- **WORK REQUIRED**
Tally the lines containing "iloc" in this data. Respond with the tally alone.

(DATA EXCERPTS begins)

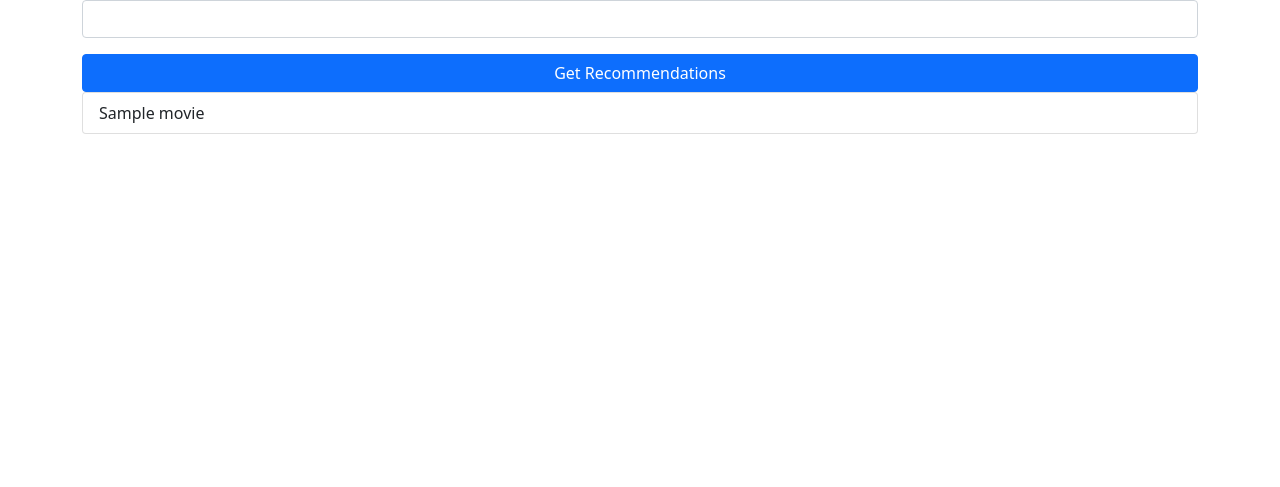
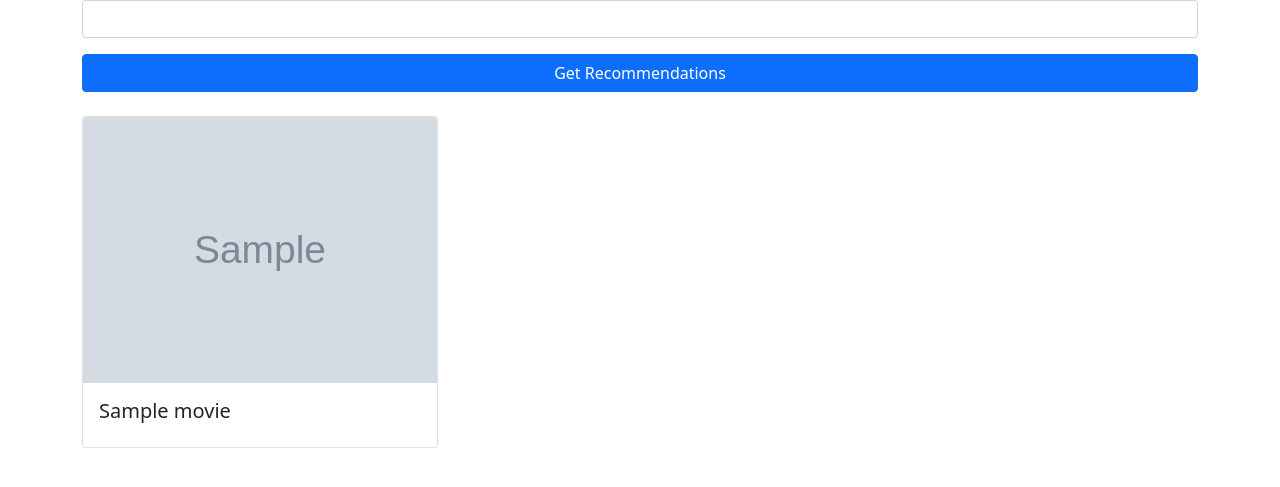
Before and after one commit to nishanlimbuchemjong/Movie-Recommender-System, a Flask app: template templates/index.html in a window 1280 px wide. Shown: the top 487 px of the page. Run offline with Flask 3, Linux system fonts and the light colour scheme; the template is opened without the code that fills it: most values are stand-ins (such as "Sample title", 1, 10 or a date in 2020); grey boxes marked "Sample" are stand-in pictures; parts of the project's set-up code (start-up, migrations or seed data) failed here and were passed over.

Commit message:
Recommendation completed, poster successfully displayed

```diff
--- a/app.py
+++ b/app.py
@@ -1,11 +1,17 @@
 from flask import Flask, render_template, request
 import pickle
 import pandas as pd
+import requests
 
 movies_dict = pickle.load(open('model/movies_dict.pkl', 'rb'))
 similarity = pickle.load(open('model/similarity.pkl', 'rb'))
 movies = pd.DataFrame(movies_dict)
 
+# function to get the poster of the movies from IMBD Movie API
+def fetch_poster(movie_id):
+    response = requests.get("https://api.themoviedb.org/3/movie/{}?api_key=35333bca71e434fd913bc003bca924ab&language=en-US".format(movie_id))
+    data = response.json()
+    return "http://image.tmdb.org/t/p/w500/" + data['poster_path']
 
 
 def recommend(movie):
@@ -18,14 +24,19 @@ def recommend(movie):
     # finding the distances that are similar to the given movie
     # Here, enumerate() is used to track the index of each moviews when sorting them
     # key = lambda x: x[1] -> is used to get the second elements when sorted
-    movie_list = sorted(list(enumerate(distance)), reverse=True, key = lambda x: x[1])[1:6]
+    movie_list = sorted(list(enumerate(distance)), reverse=True, key = lambda x: x[1])[1:10]
 
     recommendation_list = []
+    recommended_poster = []
     # getting all the movie_list which is contains in list of tuples and assigning in recommendation_list
     # new_df.iloc[i[0]].title --> this gets all the movies title from the list of tuples. here i[0] -> is the first elemnent of the tuple given
     for i in movie_list:
+        movie_id = movies.iloc[i[0]].movie_id
+
         recommendation_list.append(movies.iloc[i[0]].title)
-    return recommendation_list
+        # fetch movie poster from API
+        recommended_poster.append(fetch_poster(movie_id))
+    return recommendation_list, recommended_poster
 
 app = Flask(__name__)
 
@@ -38,7 +49,9 @@ def get_recommendations():
     movie_name = request.form.get('movie_name')
     if movie_name:
         recommendations = recommend(movie_name)
-        return render_template('index.html', recommendations=recommendations)
+        movie_names, posters = recommendations
+        movies_with_posters = zip(movie_names, posters)
+        return render_template('index.html', recommendations=movies_with_posters)
     else:
         return "No movies found"
 
--- a/templates/index.html
+++ b/templates/index.html
@@ -17,12 +17,19 @@
         </form>
     </div>
     <!-- Movies List -->
-    <div class="container">
-        <ul class="list-group">
-            {% for movie in recommendations %}
-                <li class="list-group-item">{{ movie }}</li>
+    <div class="container mt-4">
+        <div class="row">
+            {% for movie, poster in recommendations %}
+                <div class="col-md-4">
+                    <div class="card">
+                        <img src="{{ poster }}" class="card-img-top" alt="{{ movie }}">
+                        <div class="card-body">
+                            <h5 class="card-title">{{ movie }}</h5>
+                        </div>
+                    </div>
+                </div>
             {% endfor %}
-        </ul>
+        </div>
     </div>
     <!-- Bootstrap JS -->
     <script src="https://cdn.jsdelivr.net/npm/bootstrap@5.0.2/dist/js/bootstrap.bundle.min.js" integrity="sha384-MrcW6ZMFYlzcLA8Nl+NtUVF0sA7MsXsP1UyJoMp4YLEuNSfAP+JcXn/tWtIaxVXM" crossorigin="anonymous"></script>
```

(DATA EXCERPTS ends)

- **SOLUTION TO THIS EXERCISE**
3